Author’s Note: So, after I did one piece that involved the use of prompts from Three Word Wednesday, I had ideas that allowed me to use the same words again. This time it was a part of something else, something longer, though where/if it belongs in that story is debatable.
Today’s words: cumbersome, morbid, and rampage.
“You’re being morbid again, aren’t you?”
Cress put the phone back in his pocket, not sure how Stone always seemed to find him after he ended one of those calls. True, he’d been staring out the window for a while now, but that still didn’t explain how his brother-in-law had that kind of timing. Unless, of course, Occie had sent him, but why wouldn’t she have come herself? That didn’t make much sense.

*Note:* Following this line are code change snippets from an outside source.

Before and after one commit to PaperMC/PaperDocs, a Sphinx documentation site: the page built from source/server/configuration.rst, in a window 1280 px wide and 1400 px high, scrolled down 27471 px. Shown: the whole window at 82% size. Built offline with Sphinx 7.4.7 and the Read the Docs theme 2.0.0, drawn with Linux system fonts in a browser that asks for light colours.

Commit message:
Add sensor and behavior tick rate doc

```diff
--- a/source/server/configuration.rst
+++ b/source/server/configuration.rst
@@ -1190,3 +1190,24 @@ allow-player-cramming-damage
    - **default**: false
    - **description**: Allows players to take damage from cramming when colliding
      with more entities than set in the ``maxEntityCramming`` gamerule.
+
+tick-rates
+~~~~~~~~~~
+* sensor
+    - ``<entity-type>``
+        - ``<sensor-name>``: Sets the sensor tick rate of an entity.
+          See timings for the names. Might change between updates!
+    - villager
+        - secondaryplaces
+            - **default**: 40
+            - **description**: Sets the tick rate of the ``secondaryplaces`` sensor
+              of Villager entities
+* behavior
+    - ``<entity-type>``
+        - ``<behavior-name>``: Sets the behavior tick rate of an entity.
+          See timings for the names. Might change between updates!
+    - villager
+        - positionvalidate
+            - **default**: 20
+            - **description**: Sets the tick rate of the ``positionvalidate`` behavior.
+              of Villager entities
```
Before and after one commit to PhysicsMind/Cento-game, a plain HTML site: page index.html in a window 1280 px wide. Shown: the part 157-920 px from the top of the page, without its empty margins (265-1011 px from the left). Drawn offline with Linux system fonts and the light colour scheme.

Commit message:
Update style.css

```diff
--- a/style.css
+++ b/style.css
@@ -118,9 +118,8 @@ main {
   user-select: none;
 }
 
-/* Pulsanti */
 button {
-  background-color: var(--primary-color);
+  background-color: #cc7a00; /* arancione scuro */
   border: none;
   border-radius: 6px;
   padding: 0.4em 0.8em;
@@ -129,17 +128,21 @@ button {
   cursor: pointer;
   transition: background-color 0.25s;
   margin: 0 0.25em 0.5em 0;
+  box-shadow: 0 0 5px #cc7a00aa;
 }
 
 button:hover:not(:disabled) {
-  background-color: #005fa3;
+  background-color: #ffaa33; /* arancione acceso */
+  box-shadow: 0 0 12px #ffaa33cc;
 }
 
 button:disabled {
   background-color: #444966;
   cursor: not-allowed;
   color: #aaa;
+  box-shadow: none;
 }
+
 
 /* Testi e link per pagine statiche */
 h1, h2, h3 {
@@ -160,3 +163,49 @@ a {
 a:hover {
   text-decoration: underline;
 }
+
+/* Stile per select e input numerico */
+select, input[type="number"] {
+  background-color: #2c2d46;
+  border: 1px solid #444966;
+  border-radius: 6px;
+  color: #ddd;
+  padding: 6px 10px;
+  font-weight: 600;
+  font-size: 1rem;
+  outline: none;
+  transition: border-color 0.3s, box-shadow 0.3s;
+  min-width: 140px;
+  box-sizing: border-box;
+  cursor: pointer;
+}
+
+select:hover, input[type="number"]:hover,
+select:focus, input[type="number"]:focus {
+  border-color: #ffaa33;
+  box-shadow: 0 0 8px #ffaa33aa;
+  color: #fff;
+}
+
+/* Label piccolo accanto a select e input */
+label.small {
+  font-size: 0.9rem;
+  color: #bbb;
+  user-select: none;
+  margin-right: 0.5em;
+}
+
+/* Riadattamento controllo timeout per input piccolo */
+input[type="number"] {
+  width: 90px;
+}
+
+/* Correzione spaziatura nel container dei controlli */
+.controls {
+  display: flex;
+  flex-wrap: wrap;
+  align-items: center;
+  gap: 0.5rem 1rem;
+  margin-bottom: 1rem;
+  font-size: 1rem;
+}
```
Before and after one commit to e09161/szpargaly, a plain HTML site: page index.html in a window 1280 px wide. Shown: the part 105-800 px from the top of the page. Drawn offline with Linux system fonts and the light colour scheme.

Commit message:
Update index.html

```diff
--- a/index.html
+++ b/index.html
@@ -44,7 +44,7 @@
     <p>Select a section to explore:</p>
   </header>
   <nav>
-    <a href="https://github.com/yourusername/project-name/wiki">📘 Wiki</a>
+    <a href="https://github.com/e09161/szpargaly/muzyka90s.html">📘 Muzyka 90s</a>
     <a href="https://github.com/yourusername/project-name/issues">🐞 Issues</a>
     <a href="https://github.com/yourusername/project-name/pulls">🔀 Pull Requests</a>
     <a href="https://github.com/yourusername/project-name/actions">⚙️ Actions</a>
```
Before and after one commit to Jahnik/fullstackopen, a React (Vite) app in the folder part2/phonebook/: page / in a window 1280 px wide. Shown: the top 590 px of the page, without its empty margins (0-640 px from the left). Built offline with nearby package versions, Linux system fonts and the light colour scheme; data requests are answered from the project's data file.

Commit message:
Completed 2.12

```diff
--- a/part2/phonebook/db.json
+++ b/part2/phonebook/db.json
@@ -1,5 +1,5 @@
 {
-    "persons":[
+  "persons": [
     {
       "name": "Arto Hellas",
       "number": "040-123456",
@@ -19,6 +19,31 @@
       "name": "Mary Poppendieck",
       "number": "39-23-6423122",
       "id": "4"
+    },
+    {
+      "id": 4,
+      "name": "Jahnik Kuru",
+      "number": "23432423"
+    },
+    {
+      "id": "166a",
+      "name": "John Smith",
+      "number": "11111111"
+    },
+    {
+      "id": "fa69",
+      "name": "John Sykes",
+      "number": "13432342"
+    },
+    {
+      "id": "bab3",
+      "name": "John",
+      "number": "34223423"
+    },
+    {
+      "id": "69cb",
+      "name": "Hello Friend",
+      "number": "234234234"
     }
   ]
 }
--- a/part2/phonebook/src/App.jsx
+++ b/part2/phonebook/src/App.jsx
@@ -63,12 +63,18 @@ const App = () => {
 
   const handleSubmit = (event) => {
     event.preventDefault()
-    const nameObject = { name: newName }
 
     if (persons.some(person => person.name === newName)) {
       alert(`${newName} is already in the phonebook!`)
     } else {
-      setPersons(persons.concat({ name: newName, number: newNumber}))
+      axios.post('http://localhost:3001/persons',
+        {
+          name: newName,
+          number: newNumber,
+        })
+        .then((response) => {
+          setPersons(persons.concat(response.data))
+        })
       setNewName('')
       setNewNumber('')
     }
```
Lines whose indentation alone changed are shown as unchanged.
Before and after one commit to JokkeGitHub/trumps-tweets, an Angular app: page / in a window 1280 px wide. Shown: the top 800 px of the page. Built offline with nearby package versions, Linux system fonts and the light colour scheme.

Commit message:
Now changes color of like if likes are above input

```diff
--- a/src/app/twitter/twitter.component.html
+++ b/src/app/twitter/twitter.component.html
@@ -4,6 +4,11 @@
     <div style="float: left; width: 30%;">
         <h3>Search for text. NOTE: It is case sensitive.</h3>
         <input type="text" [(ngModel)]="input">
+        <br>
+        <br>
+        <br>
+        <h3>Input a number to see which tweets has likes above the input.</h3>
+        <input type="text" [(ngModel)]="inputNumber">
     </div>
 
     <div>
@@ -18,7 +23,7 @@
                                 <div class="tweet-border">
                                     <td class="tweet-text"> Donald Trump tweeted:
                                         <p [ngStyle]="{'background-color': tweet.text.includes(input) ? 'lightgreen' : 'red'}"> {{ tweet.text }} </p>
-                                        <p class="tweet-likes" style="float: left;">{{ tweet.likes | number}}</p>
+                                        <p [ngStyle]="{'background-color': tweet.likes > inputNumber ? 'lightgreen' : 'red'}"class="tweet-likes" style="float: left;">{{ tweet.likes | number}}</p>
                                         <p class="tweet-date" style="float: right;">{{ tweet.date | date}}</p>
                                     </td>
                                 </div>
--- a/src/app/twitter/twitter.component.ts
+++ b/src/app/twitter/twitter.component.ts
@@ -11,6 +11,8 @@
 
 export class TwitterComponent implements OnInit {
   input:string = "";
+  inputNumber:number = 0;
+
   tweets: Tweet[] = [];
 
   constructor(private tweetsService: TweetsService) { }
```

“What makes you think I’m being morbid?”
“That cumbersome load you bear. ‘Heavy is the head that wears the crown,’” Stone said, leaning against the wall next to Cress.
With a frown, Cress tried not to fidget under the other man’s gaze. Stone had always been intimidating, intentionally or not, and he didn’t like the feeling he got from those words. That idea sickened him. They didn’t really believe he was on some kind of power trip, did they? “I’m not the king. You don’t honestly think I think of myself that way, do you?”
“No. It was just a fitting quote. I suppose a more apt one would be that you’re drowning under all that responsibility.”
Cress snorted, not bothering to remind him that it was almost impossible to drown someone like him. “Hmm. Should have given it to the one who’s a rock, then.”
Stone gave him a look, his eyes darkening. “What, so I could sink right to the bottom?”
Cress shook his head. “Just always figured you were stronger than me. Would have suited you better, perhaps.”
Stone grunted, taking out his latest carving and studying it. The details were more intricate this time, and Cress wasn’t sure he should point out that a normal carver would never have been able to get the granite to do that. “There’s a reason we look to you. Any one of us could have stood up in that role a long time ago, but no one wants to. You’re the only martyr among us.”
“I am not a martyr, either.”
“Please. Like I don’t know who you just called and why you did and how much it hurts you that you’re here and she’s there. I can’t stand having Occie out of my sight half the time, but you don’t even get to see yours more than once a year if you’re lucky.”
Cress rolled his eyes. “If you think I don’t know why you’re worried about my sister, you’re the fool. I probably knew before she did. Definitely before you did. I can sense emotions, remember? I knew she was in love with you long before she would admit it, and she didn’t have to tell me about the wedding. I don’t know how to get you or her out of this mess we’re in, though.”
“You want to send us away now, too?”
“Playing favorites again.”
Cress lowered his head, leaning against the window. “If one thing went wrong in a fight, that could be it. It could all be over. These people aren’t interested in taking captives. They want us dead, though I keep thinking it doesn’t fit with some of their other actions, but how else do you explain the live ammunition? Those aren’t blanks or that other kind of bullet… The… uh…”
“Relax. We’re not military. No one expects you to know all the terminology or lead us like a spec ops team. We’re just what we are, nothing more, nothing less. True, you’re something a bit more than the rest of us, but that’s different.”
“I want you and Occie to go, Stone. Tomorrow, preferably. I’ll take the team in the other direction, lead the agents away from you, but I need you to go.”
“You need us, and you know it. You can’t do this alone, no matter how talented you are, and do you really think the team will be okay with that? Some of them can’t forgive Enya for going, and she had a better reason to go.”
Cress looked at him. “You two are married now. You waited long enough for that, and if Occie gets pregnant—”
“You’re thinking like a brother right now. An older, protective brother. You need to think of the team. She’s not an invalid, and you always stand between her and the worst of it anyway. Even if she’s nowhere near the fight—where I tend to think she should be, too, even though I know she’s strong enough—after it’s over, you need her and you know it. You can’t ignore that. What happens the next time some rogue goes on a rampage and you nearly kill yourself stopping them? Who’s going to pull you out of it if you send Occie away?”
“That doesn’t matter. If you stay—”
“We have to argue about this later. They’re here.”